Records supplied:
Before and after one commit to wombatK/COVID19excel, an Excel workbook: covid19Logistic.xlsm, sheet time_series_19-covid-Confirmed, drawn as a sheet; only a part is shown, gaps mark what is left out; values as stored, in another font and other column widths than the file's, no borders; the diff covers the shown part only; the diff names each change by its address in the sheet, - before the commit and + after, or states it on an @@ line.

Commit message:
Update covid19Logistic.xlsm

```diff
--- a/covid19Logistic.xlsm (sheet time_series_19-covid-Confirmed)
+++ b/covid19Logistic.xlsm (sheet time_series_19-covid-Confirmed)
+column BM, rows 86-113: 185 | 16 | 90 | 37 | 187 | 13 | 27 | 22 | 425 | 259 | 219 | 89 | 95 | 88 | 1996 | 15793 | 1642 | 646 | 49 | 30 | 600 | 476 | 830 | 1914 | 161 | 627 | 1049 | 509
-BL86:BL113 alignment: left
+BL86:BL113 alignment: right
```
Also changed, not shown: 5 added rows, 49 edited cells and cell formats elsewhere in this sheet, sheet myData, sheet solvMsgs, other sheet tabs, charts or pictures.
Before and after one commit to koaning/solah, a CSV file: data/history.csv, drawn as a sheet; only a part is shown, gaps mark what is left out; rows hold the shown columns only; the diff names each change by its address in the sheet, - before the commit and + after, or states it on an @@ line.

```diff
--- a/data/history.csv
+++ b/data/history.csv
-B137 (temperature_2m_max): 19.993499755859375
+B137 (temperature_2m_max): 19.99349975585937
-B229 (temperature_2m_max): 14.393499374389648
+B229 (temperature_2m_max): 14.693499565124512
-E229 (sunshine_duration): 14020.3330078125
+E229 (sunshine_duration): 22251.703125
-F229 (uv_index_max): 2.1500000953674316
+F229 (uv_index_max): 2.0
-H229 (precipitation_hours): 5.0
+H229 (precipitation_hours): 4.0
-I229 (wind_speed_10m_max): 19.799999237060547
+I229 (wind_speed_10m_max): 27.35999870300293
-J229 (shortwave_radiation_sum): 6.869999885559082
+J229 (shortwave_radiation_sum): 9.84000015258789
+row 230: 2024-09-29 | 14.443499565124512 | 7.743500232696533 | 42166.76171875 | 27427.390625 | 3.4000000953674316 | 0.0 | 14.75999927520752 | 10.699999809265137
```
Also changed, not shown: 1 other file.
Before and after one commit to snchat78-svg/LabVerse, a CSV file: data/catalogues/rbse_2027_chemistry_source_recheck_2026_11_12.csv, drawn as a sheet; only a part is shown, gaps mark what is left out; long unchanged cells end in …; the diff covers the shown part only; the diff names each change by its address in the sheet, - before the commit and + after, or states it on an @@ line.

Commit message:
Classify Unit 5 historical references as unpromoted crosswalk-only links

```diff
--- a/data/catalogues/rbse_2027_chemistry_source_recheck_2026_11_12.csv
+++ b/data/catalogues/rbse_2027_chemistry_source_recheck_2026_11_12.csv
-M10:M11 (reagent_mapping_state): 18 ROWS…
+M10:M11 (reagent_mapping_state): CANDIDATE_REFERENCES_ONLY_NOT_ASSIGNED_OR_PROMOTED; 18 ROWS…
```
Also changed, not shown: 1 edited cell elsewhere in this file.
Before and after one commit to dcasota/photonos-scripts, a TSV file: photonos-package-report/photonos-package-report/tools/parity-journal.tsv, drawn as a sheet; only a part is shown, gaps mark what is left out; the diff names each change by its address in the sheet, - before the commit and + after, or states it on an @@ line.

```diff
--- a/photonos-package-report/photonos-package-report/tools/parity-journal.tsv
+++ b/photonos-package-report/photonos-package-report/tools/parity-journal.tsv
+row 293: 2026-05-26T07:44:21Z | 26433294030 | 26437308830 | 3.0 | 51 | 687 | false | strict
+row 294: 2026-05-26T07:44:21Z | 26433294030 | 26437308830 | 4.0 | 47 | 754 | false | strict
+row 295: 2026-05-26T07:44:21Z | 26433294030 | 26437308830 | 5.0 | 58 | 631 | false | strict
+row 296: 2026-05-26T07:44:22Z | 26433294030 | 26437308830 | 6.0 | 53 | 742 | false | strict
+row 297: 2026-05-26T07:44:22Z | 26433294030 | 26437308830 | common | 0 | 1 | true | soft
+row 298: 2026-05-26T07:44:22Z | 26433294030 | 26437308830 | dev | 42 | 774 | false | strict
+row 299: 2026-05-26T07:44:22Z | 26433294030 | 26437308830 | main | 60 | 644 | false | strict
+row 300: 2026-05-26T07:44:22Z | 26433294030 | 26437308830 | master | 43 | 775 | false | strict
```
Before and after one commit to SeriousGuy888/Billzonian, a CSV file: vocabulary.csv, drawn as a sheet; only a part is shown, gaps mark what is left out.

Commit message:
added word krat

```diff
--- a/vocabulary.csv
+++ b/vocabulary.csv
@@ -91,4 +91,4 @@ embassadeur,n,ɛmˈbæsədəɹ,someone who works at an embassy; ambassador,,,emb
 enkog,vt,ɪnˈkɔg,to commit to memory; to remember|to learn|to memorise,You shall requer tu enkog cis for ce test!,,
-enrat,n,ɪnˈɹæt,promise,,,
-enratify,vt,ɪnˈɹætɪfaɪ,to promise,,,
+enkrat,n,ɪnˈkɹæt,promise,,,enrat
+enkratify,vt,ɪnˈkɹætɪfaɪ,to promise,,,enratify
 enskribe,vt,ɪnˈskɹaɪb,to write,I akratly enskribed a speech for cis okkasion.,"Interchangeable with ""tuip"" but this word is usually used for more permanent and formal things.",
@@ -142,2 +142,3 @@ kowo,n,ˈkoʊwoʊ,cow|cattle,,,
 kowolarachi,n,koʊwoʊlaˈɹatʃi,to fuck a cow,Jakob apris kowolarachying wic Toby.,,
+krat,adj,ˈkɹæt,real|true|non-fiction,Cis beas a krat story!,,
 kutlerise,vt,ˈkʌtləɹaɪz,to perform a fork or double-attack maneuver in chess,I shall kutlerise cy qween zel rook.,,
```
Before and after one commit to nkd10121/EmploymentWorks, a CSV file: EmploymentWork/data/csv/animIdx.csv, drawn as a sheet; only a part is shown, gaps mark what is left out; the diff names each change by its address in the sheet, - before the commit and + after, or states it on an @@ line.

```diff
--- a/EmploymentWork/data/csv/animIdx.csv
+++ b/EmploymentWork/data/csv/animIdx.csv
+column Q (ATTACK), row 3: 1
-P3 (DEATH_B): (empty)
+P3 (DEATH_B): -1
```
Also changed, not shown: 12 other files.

Exercise:
Copy the records exactly, keeping every word in place.

Answer to the problem:
Before and after one commit to wombatK/COVID19excel, an Excel workbook: covid19Logistic.xlsm, sheet time_series_19-covid-Confirmed, drawn as a sheet; only a part is shown, gaps mark what is left out; values as stored, in another font and other column widths than the file's, no borders; the diff covers the shown part only; the diff names each change by its address in the sheet, - before the commit and + after, or states it on an @@ line.

Commit message:
Update covid19Logistic.xlsm

```diff
--- a/covid19Logistic.xlsm (sheet time_series_19-covid-Confirmed)
+++ b/covid19Logistic.xlsm (sheet time_series_19-covid-Confirmed)
+column BM, rows 86-113: 185 | 16 | 90 | 37 | 187 | 13 | 27 | 22 | 425 | 259 | 219 | 89 | 95 | 88 | 1996 | 15793 | 1642 | 646 | 49 | 30 | 600 | 476 | 830 | 1914 | 161 | 627 | 1049 | 509
-BL86:BL113 alignment: left
+BL86:BL113 alignment: right
```
Also changed, not shown: 5 added rows, 49 edited cells and cell formats elsewhere in this sheet, sheet myData, sheet solvMsgs, other sheet tabs, charts or pictures.
Before and after one commit to koaning/solah, a CSV file: data/history.csv, drawn as a sheet; only a part is shown, gaps mark what is left out; rows hold the shown columns only; the diff names each change by its address in the sheet, - before the commit and + after, or states it on an @@ line.

```diff
--- a/data/history.csv
+++ b/data/history.csv
-B137 (temperature_2m_max): 19.993499755859375
+B137 (temperature_2m_max): 19.99349975585937
-B229 (temperature_2m_max): 14.393499374389648
+B229 (temperature_2m_max): 14.693499565124512
-E229 (sunshine_duration): 14020.3330078125
+E229 (sunshine_duration): 22251.703125
-F229 (uv_index_max): 2.1500000953674316
+F229 (uv_index_max): 2.0
-H229 (precipitation_hours): 5.0
+H229 (precipitation_hours): 4.0
-I229 (wind_speed_10m_max): 19.799999237060547
+I229 (wind_speed_10m_max): 27.35999870300293
-J229 (shortwave_radiation_sum): 6.869999885559082
+J229 (shortwave_radiation_sum): 9.84000015258789
+row 230: 2024-09-29 | 14.443499565124512 | 7.743500232696533 | 42166.76171875 | 27427.390625 | 3.4000000953674316 | 0.0 | 14.75999927520752 | 10.699999809265137
```
Also changed, not shown: 1 other file.
Before and after one commit to snchat78-svg/LabVerse, a CSV file: data/catalogues/rbse_2027_chemistry_source_recheck_2026_11_12.csv, drawn as a sheet; only a part is shown, gaps mark what is left out; long unchanged cells end in …; the diff covers the shown part only; the diff names each change by its address in the sheet, - before the commit and + after, or states it on an @@ line.

Commit message:
Classify Unit 5 historical references as unpromoted crosswalk-only links

```diff
--- a/data/catalogues/rbse_2027_chemistry_source_recheck_2026_11_12.csv
+++ b/data/catalogues/rbse_2027_chemistry_source_recheck_2026_11_12.csv
-M10:M11 (reagent_mapping_state): 18 ROWS…
+M10:M11 (reagent_mapping_state): CANDIDATE_REFERENCES_ONLY_NOT_ASSIGNED_OR_PROMOTED; 18 ROWS…
```
Also changed, not shown: 1 edited cell elsewhere in this file.
Before and after one commit to dcasota/photonos-scripts, a TSV file: photonos-package-report/photonos-package-report/tools/parity-journal.tsv, drawn as a sheet; only a part is shown, gaps mark what is left out; the diff names each change by its address in the sheet, - before the commit and + after, or states it on an @@ line.

```diff
--- a/photonos-package-report/photonos-package-report/tools/parity-journal.tsv
+++ b/photonos-package-report/photonos-package-report/tools/parity-journal.tsv
+row 293: 2026-05-26T07:44:21Z | 26433294030 | 26437308830 | 3.0 | 51 | 687 | false | strict
+row 294: 2026-05-26T07:44:21Z | 26433294030 | 26437308830 | 4.0 | 47 | 754 | false | strict
+row 295: 2026-05-26T07:44:21Z | 26433294030 | 26437308830 | 5.0 | 58 | 631 | false | strict
+row 296: 2026-05-26T07:44:22Z | 26433294030 | 26437308830 | 6.0 | 53 | 742 | false | strict
+row 297: 2026-05-26T07:44:22Z | 26433294030 | 26437308830 | common | 0 | 1 | true | soft
+row 298: 2026-05-26T07:44:22Z | 26433294030 | 26437308830 | dev | 42 | 774 | false | strict
+row 299: 2026-05-26T07:44:22Z | 26433294030 | 26437308830 | main | 60 | 644 | false | strict
+row 300: 2026-05-26T07:44:22Z | 26433294030 | 26437308830 | master | 43 | 775 | false | strict
```
Before and after one commit to SeriousGuy888/Billzonian, a CSV file: vocabulary.csv, drawn as a sheet; only a part is shown, gaps mark what is left out.

Commit message:
added word krat

```diff
--- a/vocabulary.csv
+++ b/vocabulary.csv
@@ -91,4 +91,4 @@ embassadeur,n,ɛmˈbæsədəɹ,someone who works at an embassy; ambassador,,,emb
 enkog,vt,ɪnˈkɔg,to commit to memory; to remember|to learn|to memorise,You shall requer tu enkog cis for ce test!,,
-enrat,n,ɪnˈɹæt,promise,,,
-enratify,vt,ɪnˈɹætɪfaɪ,to promise,,,
+enkrat,n,ɪnˈkɹæt,promise,,,enrat
+enkratify,vt,ɪnˈkɹætɪfaɪ,to promise,,,enratify
 enskribe,vt,ɪnˈskɹaɪb,to write,I akratly enskribed a speech for cis okkasion.,"Interchangeable with ""tuip"" but this word is usually used for more permanent and formal things.",
@@ -142,2 +142,3 @@ kowo,n,ˈkoʊwoʊ,cow|cattle,,,
 kowolarachi,n,koʊwoʊlaˈɹatʃi,to fuck a cow,Jakob apris kowolarachying wic Toby.,,
+krat,adj,ˈkɹæt,real|true|non-fiction,Cis beas a krat story!,,
 kutlerise,vt,ˈkʌtləɹaɪz,to perform a fork or double-attack maneuver in chess,I shall kutlerise cy qween zel rook.,,
```
Before and after one commit to nkd10121/EmploymentWorks, a CSV file: EmploymentWork/data/csv/animIdx.csv, drawn as a sheet; only a part is shown, gaps mark what is left out; the diff names each change by its address in the sheet, - before the commit and + after, or states it on an @@ line.

```diff
--- a/EmploymentWork/data/csv/animIdx.csv
+++ b/EmploymentWork/data/csv/animIdx.csv
+column Q (ATTACK), row 3: 1
-P3 (DEATH_B): (empty)
+P3 (DEATH_B): -1
```
Also changed, not shown: 12 other files.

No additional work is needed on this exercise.